**Work task:** Could you return each line of the material that has "team" in it?

**The data:**
Segment Open

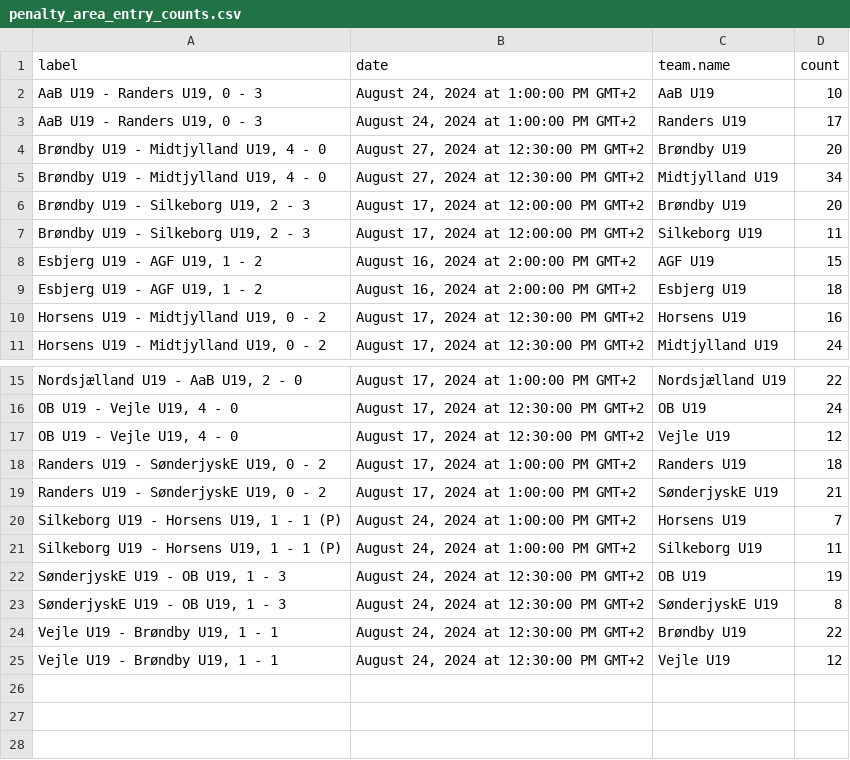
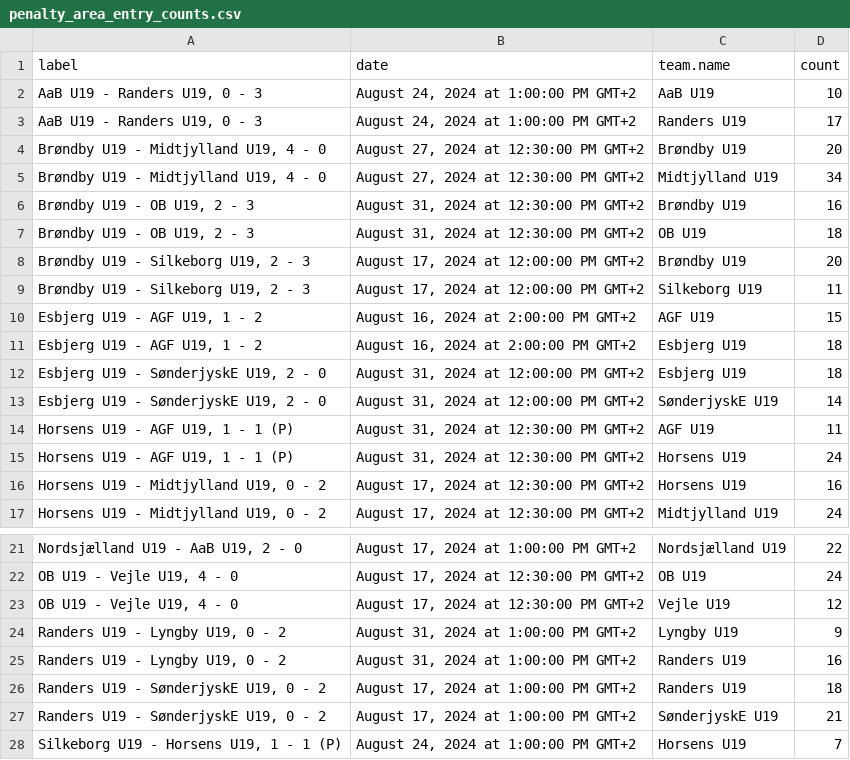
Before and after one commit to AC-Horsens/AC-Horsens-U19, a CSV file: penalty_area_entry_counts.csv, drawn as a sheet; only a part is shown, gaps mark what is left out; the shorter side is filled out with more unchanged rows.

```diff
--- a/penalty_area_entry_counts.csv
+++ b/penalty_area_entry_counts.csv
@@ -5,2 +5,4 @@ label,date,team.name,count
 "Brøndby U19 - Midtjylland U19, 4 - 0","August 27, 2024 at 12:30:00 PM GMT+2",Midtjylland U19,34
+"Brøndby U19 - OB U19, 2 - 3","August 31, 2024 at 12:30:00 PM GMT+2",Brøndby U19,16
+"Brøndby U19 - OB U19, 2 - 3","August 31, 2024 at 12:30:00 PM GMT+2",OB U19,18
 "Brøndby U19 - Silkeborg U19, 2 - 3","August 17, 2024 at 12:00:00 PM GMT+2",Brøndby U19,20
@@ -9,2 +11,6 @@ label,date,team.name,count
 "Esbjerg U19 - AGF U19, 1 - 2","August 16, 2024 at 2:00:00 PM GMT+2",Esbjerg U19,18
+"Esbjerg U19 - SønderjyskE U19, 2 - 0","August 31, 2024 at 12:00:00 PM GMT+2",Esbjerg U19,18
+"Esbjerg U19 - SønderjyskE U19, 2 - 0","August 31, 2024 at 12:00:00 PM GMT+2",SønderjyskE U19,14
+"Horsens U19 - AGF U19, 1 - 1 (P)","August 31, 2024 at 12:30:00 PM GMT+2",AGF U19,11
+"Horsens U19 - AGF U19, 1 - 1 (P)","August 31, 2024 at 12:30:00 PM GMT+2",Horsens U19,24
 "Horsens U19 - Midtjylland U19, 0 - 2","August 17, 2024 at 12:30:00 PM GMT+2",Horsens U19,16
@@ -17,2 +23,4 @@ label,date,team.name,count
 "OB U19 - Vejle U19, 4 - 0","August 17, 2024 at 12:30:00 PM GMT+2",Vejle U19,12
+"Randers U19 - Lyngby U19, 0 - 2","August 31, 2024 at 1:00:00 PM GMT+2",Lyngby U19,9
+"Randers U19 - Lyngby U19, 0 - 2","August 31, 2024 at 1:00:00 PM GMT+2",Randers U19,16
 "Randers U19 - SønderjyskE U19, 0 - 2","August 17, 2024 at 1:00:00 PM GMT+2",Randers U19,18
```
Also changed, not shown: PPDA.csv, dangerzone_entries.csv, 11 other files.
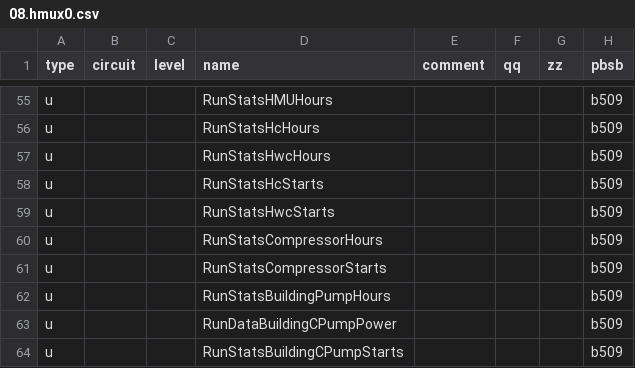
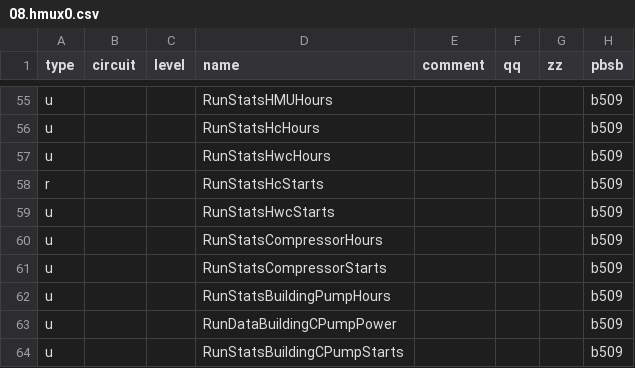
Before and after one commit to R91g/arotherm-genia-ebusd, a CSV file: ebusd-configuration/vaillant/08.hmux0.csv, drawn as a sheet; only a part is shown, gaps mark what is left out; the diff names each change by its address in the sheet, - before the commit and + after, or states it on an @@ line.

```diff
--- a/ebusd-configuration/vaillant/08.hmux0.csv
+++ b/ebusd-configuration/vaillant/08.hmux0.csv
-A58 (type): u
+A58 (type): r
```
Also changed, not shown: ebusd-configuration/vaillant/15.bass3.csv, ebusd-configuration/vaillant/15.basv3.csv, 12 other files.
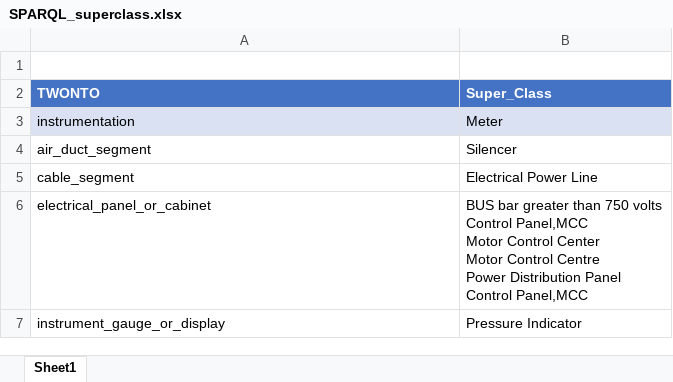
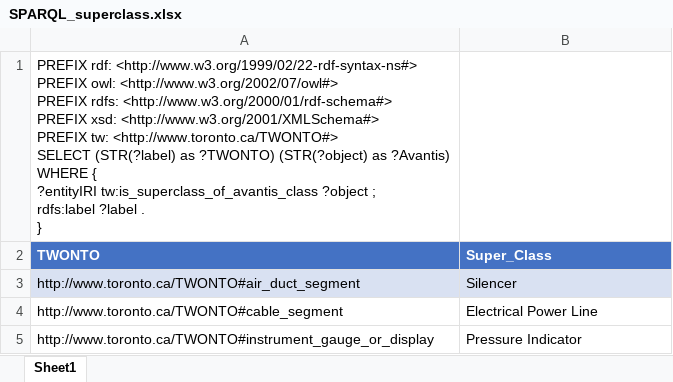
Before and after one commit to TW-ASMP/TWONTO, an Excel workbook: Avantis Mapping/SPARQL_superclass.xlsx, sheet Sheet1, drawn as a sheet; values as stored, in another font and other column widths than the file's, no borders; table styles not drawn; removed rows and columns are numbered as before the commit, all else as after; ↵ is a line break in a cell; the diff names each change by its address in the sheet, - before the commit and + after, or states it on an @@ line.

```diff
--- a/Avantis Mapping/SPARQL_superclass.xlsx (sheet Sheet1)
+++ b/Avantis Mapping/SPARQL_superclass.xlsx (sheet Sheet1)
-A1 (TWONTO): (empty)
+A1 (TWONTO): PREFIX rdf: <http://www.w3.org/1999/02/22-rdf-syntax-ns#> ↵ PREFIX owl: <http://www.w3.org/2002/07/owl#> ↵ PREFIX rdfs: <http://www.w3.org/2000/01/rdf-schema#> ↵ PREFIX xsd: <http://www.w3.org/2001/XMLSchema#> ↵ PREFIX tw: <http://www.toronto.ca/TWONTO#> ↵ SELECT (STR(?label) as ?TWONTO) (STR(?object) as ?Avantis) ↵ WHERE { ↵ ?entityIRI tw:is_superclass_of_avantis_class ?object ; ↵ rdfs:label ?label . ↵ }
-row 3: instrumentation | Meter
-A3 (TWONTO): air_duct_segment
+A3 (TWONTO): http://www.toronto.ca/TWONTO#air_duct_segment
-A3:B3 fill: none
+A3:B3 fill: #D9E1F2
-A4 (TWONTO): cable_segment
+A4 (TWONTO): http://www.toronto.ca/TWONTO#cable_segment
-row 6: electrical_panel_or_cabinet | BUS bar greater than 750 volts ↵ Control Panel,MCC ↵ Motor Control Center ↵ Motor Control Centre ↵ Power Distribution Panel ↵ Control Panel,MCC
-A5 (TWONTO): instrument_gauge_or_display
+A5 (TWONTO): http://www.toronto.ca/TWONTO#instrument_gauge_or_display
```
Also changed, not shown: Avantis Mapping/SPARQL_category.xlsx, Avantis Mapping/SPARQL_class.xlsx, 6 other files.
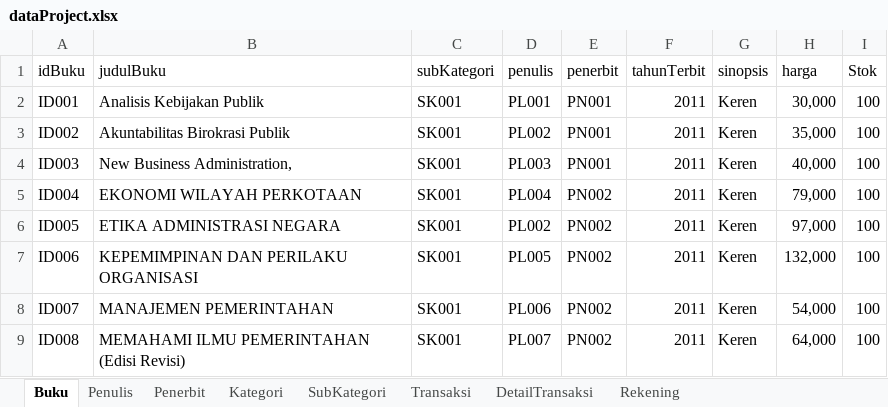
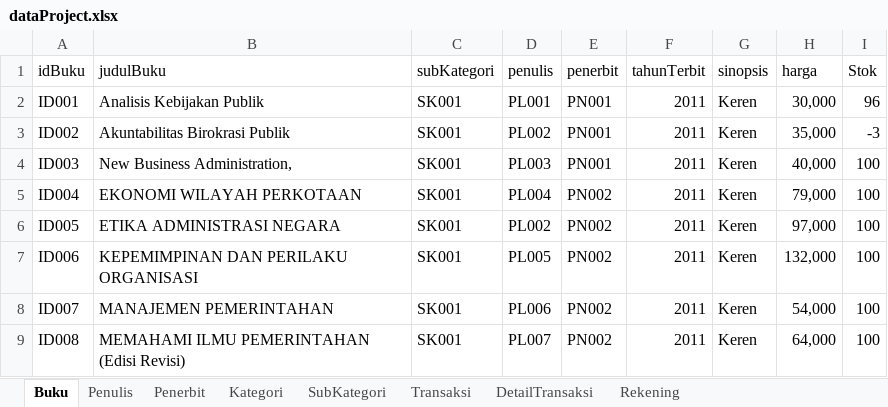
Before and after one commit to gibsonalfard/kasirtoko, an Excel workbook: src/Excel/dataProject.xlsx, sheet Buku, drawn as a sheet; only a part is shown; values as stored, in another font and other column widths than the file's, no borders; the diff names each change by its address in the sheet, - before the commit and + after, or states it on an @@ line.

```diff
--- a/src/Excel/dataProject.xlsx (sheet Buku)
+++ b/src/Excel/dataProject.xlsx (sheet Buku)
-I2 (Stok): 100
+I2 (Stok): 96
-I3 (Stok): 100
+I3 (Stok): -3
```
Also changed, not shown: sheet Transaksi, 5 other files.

Segment Closed

**Your solution:**
@@ -5,2 +5,4 @@ label,date,team.name,count
@@ -9,2 +11,6 @@ label,date,team.name,count
@@ -17,2 +23,4 @@ label,date,team.name,count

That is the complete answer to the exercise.